■ **What you should do**
Below are the records; copy each line in which "spacer" occurs.

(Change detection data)
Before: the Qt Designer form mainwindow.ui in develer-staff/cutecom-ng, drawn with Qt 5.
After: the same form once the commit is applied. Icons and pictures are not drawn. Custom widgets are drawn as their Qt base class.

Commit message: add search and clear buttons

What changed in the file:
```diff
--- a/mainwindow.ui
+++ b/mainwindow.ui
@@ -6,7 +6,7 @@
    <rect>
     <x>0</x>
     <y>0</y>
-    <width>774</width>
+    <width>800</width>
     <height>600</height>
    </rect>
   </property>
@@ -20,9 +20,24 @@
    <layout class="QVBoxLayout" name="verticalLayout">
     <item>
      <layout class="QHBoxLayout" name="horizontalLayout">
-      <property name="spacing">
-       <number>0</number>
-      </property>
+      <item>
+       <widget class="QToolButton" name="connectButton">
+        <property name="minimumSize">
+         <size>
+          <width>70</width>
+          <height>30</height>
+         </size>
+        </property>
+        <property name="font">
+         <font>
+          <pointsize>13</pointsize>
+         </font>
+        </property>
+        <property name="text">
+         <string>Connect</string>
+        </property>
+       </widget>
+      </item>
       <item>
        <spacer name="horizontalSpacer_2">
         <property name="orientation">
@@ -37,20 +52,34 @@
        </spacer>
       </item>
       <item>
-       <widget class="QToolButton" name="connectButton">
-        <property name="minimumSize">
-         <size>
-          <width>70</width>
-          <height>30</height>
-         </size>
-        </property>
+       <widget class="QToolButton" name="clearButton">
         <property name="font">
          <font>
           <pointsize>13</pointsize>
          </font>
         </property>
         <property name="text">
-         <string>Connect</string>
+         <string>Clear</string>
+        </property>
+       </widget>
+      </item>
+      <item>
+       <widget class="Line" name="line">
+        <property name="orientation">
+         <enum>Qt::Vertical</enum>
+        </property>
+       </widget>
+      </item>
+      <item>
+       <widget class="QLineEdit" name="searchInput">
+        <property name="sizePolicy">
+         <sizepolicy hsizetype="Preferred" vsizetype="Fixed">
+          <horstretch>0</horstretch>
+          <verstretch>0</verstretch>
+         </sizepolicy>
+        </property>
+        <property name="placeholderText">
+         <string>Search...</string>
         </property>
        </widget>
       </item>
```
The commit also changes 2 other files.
==
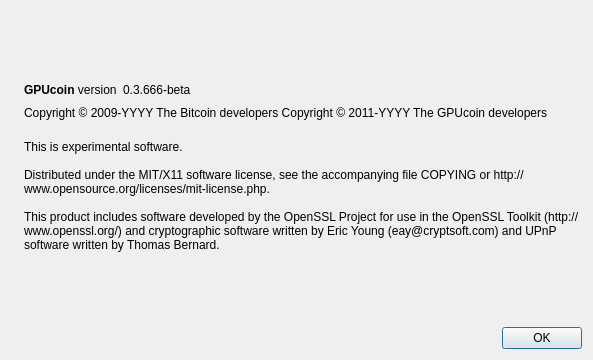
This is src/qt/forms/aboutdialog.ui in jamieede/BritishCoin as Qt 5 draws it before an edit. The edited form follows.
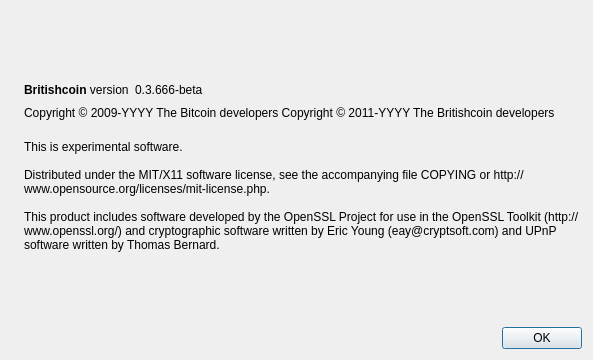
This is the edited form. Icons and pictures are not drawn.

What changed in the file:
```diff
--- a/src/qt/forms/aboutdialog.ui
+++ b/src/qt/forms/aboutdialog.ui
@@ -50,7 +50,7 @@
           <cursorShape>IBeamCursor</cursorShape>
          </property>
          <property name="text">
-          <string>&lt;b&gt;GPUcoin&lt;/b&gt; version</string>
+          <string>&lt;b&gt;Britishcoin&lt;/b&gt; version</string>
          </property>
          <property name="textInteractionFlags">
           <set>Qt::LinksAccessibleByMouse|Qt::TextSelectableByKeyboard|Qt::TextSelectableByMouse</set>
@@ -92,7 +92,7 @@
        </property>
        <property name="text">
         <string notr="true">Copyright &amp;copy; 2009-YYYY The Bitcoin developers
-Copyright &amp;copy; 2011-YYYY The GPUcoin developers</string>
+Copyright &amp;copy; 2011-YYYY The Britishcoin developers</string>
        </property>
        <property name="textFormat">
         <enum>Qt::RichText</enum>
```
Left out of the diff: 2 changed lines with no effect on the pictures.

■ **Result for this exercise**
        <spacer name="horizontalSpacer_2">
        </spacer>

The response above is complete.